Records provided Block Start

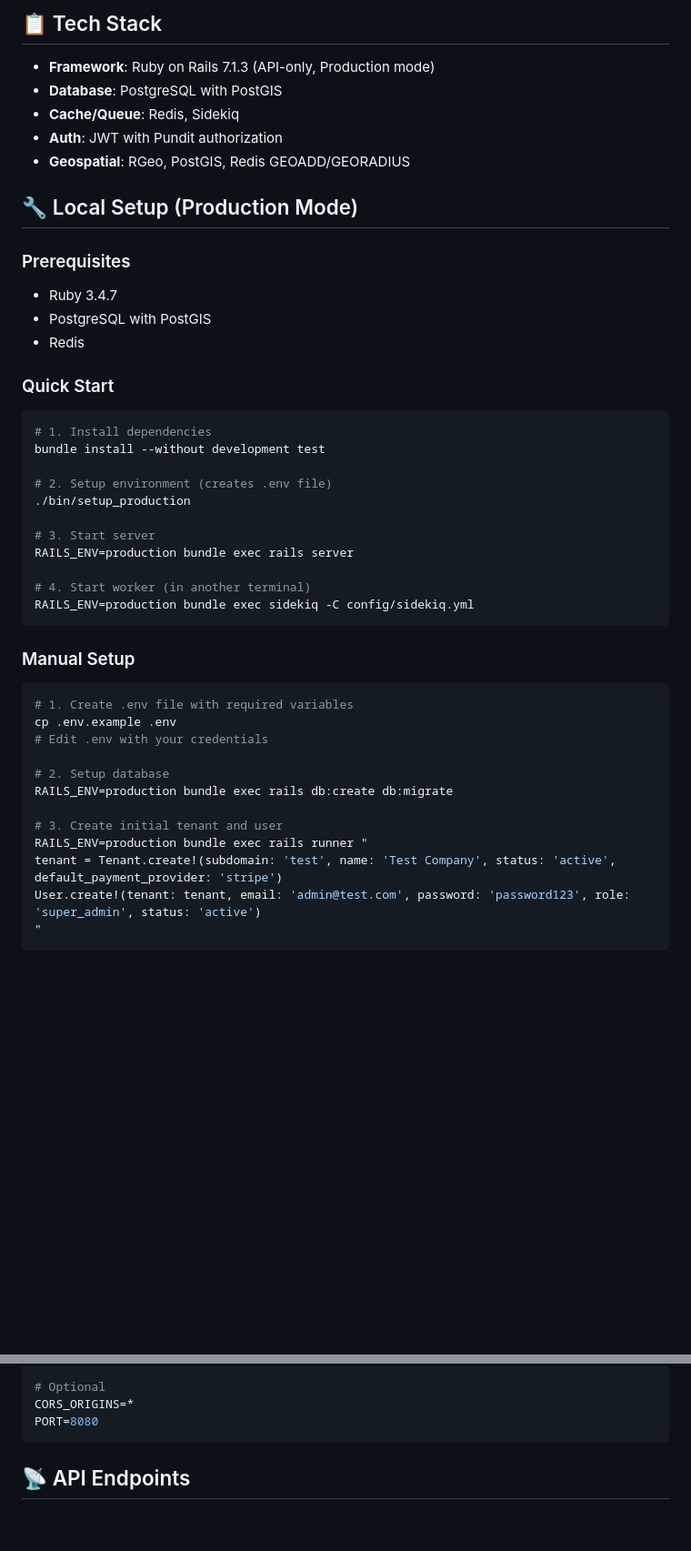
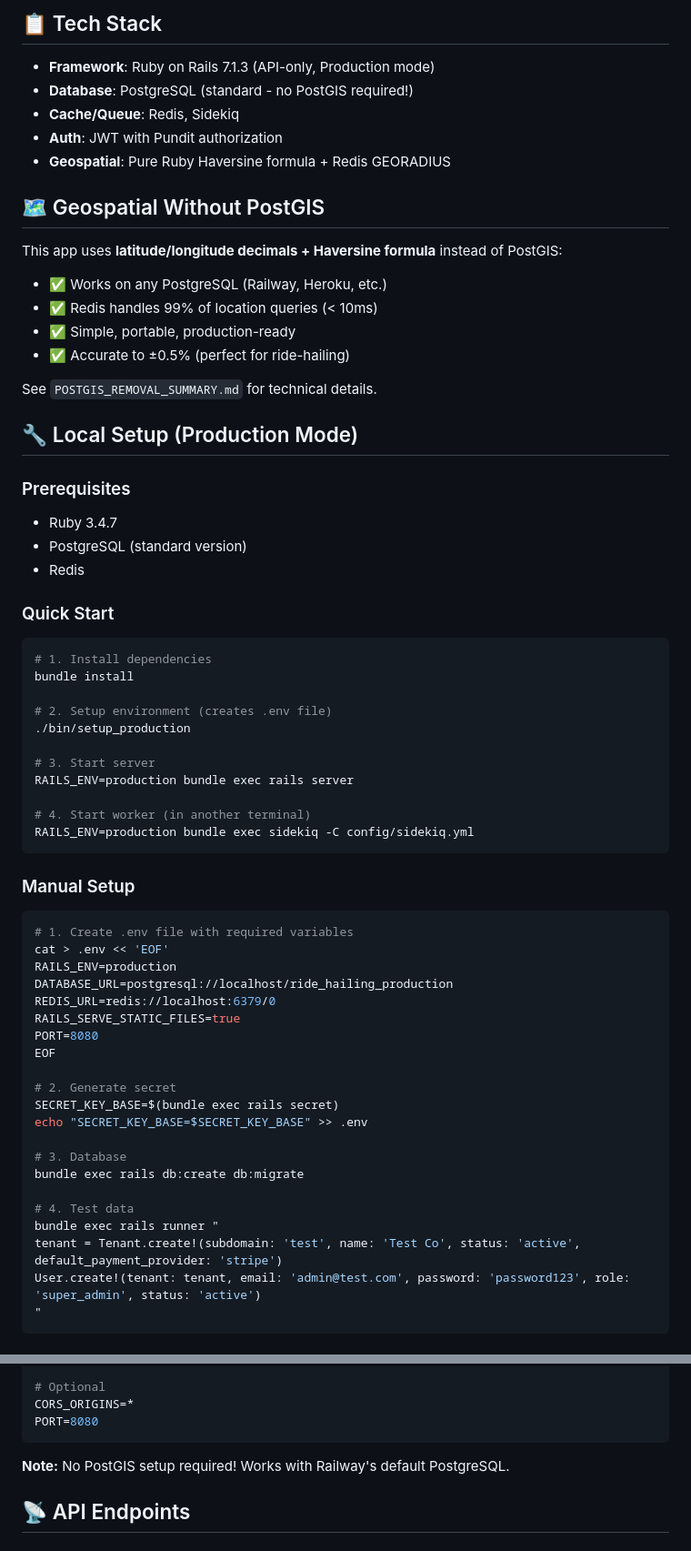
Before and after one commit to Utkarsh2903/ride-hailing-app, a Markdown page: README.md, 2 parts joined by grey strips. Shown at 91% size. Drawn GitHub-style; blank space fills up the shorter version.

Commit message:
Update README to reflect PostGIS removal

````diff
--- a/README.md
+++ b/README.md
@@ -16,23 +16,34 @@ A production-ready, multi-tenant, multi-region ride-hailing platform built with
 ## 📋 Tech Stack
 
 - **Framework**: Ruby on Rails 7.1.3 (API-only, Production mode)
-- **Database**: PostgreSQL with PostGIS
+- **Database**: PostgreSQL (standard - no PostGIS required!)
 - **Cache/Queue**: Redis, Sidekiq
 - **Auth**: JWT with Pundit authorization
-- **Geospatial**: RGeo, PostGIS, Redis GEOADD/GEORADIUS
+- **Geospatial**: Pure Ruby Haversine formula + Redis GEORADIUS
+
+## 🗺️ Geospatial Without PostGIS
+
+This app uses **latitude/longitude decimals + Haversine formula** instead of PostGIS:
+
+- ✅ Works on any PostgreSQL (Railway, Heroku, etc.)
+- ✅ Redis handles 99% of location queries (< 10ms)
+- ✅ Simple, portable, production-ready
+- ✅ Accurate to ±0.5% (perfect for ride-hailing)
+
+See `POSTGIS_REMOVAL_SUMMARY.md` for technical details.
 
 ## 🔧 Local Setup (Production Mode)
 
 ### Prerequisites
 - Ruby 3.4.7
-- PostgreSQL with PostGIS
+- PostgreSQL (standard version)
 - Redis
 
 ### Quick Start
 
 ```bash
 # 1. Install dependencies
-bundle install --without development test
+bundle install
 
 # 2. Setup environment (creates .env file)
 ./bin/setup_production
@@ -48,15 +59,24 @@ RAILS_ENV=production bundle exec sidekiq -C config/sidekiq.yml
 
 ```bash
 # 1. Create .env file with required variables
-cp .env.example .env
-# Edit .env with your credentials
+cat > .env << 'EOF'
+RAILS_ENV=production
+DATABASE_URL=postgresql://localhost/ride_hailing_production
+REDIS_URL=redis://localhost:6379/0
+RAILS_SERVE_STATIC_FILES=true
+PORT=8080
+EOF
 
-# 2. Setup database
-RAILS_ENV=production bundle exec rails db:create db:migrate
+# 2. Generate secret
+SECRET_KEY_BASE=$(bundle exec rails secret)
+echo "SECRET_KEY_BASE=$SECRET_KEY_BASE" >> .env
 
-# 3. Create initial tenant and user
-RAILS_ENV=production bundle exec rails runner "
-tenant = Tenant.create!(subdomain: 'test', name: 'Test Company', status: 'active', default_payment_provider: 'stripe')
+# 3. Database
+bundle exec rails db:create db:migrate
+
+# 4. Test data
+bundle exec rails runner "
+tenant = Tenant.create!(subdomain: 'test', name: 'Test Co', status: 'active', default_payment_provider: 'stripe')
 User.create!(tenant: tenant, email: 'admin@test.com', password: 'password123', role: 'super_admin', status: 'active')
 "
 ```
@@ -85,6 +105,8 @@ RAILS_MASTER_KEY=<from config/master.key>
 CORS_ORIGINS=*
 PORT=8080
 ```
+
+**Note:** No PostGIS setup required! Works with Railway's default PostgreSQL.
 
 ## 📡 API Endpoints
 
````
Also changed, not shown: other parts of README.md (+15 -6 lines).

Records provided Block End

* _Goal of the exercise_
Wherever the string "bundle" turns up in the material, copy the whole line.

* _Task output_
-bundle install --without development test
+bundle install
@@ -48,15 +59,24 @@ RAILS_ENV=production bundle exec sidekiq -C config/sidekiq.yml
-RAILS_ENV=production bundle exec rails db:create db:migrate
+SECRET_KEY_BASE=$(bundle exec rails secret)
-RAILS_ENV=production bundle exec rails runner "
+bundle exec rails db:create db:migrate
+bundle exec rails runner "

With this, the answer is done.